It happens every year and for some reason our modern society does not seem to observe the seasonal change. Even racoons, clearly the smarter species, go into the slowed down state of torpor.
I, for one, have come to accept that I must go into torpor as well as part of my self-care. Resistance has proven futile, only prolonging my suffering. So, I am accepting it. It sucks. I am learning to lean into it in hopes of moving through it, conserving my energy for the other side.
I accept that I will put on some winter weight. Yup. It will come as my metabolism slows and I eat heartier comfort foods. Not to say I am going to indulge in sugar and carbs, rather warm soups and stews, made with root veggies, squash and even pumpkin (but not that fake “spice flavoured” stuff– only real food please). Yes, real grounding foods - the ones that actually come from the earth and keep all winter. Stick to my ribs and insulate me please.
At night before bed, I wind down with Abhyanga, a self-massage prescribed by Ayurveda. For me, it is with the warming effects of sesame oil, applied before my evening meditation, and then washed off with a hot bath. Lately, I have been adding some eucalyptus Epsom salts. Heaven.
In the morning, my “sunrise alarm clock” wakes me up with light. It is key to my survival! After I take my dose of vitamin D, I turn on my my SAD (Seasonal Affective Disorder) lamp for half an hour, allowing it to shine its light on me as I start my morning yoga, slowly and mindfully. May I feel the energy of the light! This mantra has proven to be key, and so have the warm flannel pajamas and wool socks in which I practice.
If I am lucky, my evening Self and my slow cooker have kindly made a pot of steel cut oats. It’s easier to get out of bed when the smell of apples and cinnamon are calling you.
I still work out in the morning, though my swim stroke is slower. I am oh-so grateful to the pool-keepers who keep the pool I swim in ridiculously warm. Speed is not my desired outcome. Being submerged in blue warmth is the goal.

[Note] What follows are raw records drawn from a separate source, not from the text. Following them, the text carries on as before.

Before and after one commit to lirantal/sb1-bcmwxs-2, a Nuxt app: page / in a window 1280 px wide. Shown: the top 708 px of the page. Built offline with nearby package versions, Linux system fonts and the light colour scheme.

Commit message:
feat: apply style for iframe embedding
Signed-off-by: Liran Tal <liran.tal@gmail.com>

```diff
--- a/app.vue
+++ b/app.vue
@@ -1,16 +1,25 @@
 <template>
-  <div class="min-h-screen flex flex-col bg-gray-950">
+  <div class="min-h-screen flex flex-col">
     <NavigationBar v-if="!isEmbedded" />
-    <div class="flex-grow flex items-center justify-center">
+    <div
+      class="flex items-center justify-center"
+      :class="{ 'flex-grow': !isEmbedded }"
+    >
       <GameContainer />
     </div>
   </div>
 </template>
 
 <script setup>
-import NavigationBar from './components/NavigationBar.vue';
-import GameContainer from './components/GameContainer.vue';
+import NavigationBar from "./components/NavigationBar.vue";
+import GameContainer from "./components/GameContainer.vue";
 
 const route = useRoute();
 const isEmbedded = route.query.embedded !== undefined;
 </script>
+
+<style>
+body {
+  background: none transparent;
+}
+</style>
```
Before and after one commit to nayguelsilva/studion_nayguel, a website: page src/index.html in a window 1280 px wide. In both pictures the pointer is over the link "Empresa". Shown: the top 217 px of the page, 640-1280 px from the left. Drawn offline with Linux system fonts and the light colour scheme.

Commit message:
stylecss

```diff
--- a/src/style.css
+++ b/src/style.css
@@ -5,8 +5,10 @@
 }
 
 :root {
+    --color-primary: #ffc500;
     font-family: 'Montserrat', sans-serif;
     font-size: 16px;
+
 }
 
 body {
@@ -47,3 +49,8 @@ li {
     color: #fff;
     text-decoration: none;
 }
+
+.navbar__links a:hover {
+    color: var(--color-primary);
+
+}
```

Merino wool undergarments and socks become my best friends. They help keep my bones warm.
White lights brighten my office, creating a welcoming glow. The compassionate offer of a blanket or a cup of tea heats up those coming in from the cold, seeking comfort. It is the best medicine. The Scandinavians call it Hygge.
I am also making a point to reach out and connect with my friends who are also retreating into their caves. Please come over to mine. We need each other now more then ever. If that is too hard, I will come to you. Virtual Hygge is also welcome.
As the outer world changes its temperature and colour to cold and grey, daily routines become my anchor, giving me my bearings. I know this too shall pass. One day soon, I will look out the window and the world will be white with snow and brilliantly sunny. Then after a while, spring will arrive, the birds will sing and the flowers will bloom and the cycle will repeat again.
It happens every year.
What self-care practices do you incorporate to get through the dark days of winter?
SAD lamps can be purchased at your local home health care store or online. The recommended use is 10,000LUX in the morning for half an hour, with the light shining at your side, not face on. Some lights have lower dose setting as well for use later in the day. Do not use them in the late afternoon or evening as it will disrupt your circadian rhythm.
Click here for my slow-cooker oatmeal recipe.
Sign up to my blog for winter recipes. Hopefully, torpor won’t get the best of me. There may even be some videos if the light permits.